Someone just starting out with Batwoman would do well to begin with Batwoman: Elegy. This volume deals with both her then-current interaction with the Religion of Crime, and goes through extensive flashbacks of her childhood and training. Elegy quickly establishes her character, giving Kate Kane both a sense of duty and honor instilled from her upbringing and West Point and the Bat Family drive to combat crime, but also familial tensions that humanize the character. Elegy also stands well on its own, making it an ideal introduction to Batwoman.
After Elegy, her self-titled series is the logical next step. Without any major crossovers with the rest of the Batman Family, Batwoman as a series is basically a stand-alone effort, and thus well-contained. The art is vividly colored, detailed, and very dynamic, and is probably the series' greatest strength, but the writing is usually strong as well, the narrative flows well, and Batwoman stays a consistently engrossing series.

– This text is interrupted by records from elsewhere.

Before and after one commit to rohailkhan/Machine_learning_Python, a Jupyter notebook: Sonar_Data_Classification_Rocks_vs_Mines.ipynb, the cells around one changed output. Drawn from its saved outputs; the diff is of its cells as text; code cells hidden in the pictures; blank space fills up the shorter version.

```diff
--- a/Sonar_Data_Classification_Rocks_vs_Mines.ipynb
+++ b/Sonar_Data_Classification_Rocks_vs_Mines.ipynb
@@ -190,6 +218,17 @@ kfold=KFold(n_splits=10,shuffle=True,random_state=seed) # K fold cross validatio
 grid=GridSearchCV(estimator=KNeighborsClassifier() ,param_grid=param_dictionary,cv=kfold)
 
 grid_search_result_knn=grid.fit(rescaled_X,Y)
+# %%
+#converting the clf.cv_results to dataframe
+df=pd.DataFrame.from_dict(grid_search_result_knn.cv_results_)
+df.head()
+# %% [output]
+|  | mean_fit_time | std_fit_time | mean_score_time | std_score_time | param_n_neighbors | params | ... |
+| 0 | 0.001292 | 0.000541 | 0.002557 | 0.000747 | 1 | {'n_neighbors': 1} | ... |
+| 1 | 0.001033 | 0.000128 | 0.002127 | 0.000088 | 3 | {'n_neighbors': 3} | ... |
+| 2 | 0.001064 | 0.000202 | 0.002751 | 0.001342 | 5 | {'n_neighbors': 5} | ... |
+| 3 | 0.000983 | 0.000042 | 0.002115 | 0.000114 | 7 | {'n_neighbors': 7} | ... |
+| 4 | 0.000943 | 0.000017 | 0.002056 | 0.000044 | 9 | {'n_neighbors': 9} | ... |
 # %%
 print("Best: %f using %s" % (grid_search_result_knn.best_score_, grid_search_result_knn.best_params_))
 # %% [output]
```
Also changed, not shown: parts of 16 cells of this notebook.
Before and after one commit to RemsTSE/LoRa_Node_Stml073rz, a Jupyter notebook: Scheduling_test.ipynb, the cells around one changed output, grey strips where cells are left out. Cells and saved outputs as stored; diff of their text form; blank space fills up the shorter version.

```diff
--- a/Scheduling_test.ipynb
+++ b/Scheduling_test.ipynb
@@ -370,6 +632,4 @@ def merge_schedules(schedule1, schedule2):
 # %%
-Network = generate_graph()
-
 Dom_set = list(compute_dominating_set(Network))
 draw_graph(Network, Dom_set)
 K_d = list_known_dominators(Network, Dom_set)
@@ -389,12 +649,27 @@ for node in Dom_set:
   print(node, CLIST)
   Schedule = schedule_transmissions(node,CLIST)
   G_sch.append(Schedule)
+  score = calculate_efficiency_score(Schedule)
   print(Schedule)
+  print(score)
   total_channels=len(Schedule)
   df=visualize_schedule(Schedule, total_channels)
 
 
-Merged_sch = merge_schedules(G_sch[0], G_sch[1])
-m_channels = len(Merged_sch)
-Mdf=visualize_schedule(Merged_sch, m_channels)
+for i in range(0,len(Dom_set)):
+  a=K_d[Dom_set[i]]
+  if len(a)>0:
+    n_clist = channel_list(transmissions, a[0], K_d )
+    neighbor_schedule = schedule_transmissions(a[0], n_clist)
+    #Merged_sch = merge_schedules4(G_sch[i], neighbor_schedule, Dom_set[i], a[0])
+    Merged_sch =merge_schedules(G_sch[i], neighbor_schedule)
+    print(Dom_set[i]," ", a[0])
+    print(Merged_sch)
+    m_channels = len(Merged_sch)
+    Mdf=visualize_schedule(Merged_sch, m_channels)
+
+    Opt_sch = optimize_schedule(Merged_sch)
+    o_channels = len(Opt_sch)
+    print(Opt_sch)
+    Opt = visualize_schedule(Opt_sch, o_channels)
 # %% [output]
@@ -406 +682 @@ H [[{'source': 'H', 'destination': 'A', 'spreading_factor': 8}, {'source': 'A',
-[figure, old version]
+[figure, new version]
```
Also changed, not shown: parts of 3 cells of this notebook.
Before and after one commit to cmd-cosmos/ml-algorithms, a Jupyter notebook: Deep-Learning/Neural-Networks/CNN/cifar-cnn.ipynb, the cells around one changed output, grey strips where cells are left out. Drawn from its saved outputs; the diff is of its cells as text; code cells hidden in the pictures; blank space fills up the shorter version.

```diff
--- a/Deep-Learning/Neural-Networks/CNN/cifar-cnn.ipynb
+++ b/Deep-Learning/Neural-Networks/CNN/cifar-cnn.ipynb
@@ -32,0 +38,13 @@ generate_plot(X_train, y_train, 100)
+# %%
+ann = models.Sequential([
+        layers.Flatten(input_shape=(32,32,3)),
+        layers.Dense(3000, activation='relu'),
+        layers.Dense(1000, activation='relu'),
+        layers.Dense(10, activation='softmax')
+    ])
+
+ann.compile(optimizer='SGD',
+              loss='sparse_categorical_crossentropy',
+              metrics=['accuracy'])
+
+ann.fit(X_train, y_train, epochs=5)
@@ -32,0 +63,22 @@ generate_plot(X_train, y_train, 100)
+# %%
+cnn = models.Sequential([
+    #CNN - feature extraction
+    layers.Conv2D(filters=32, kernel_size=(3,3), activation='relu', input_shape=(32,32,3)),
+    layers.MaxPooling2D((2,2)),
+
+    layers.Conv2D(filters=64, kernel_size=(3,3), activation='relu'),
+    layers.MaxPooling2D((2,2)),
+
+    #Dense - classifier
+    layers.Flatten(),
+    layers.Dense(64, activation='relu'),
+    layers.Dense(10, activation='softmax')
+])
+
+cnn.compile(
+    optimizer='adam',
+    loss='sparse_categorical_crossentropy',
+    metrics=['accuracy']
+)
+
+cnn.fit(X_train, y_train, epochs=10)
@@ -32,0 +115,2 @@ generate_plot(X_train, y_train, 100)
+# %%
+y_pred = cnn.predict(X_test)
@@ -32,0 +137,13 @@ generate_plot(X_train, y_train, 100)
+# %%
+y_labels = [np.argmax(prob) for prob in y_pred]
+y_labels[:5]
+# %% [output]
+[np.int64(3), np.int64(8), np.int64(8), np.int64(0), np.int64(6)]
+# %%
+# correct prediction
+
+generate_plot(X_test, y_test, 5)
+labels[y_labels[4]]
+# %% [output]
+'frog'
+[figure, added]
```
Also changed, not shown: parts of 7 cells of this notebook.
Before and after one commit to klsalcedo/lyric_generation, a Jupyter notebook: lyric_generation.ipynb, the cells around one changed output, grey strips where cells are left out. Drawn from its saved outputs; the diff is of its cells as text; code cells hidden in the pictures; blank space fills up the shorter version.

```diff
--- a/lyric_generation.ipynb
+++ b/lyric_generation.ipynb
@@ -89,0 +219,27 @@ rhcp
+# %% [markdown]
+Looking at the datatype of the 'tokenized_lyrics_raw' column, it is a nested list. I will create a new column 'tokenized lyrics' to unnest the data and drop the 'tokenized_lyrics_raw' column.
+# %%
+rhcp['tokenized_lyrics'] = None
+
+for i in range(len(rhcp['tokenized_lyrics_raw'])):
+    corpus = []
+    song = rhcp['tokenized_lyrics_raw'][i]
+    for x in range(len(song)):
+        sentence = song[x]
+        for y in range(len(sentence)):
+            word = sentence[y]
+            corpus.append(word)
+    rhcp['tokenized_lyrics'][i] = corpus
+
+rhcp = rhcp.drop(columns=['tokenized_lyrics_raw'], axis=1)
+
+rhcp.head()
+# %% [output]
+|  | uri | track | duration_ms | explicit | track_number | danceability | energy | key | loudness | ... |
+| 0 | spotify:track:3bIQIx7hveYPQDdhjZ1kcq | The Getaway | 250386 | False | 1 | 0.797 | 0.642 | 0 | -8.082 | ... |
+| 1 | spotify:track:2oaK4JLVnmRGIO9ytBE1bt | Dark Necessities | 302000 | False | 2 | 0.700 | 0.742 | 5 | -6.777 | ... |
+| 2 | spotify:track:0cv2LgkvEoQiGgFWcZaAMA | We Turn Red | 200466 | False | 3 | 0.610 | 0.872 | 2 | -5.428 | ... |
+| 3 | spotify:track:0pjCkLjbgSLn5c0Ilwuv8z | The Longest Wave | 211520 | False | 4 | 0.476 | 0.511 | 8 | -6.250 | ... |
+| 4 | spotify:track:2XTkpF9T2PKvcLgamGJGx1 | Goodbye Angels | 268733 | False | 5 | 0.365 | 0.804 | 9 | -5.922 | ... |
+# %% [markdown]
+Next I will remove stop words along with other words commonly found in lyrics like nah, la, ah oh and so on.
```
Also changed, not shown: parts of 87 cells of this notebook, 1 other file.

Batwoman's first storyline in 52 is most helpful in showing her relationship with Renee Montoya and the introduction of the Religion of Crime, but her appearance and characterization are somewhat different as opposed to her later stories. She first appears in issue #7, in costume in #11, and is central to the plot of #48, but her appearances tend to be scattered and secondary compared to the other superheroes. Elegy does a good job of filling the reader in on what has occurred to Batwoman, so a casual reader need not search out her earlier appearances, but the 52 issues and the storylines like Flashpoint that follow will intrigue someone looking to see how the character has changed over time.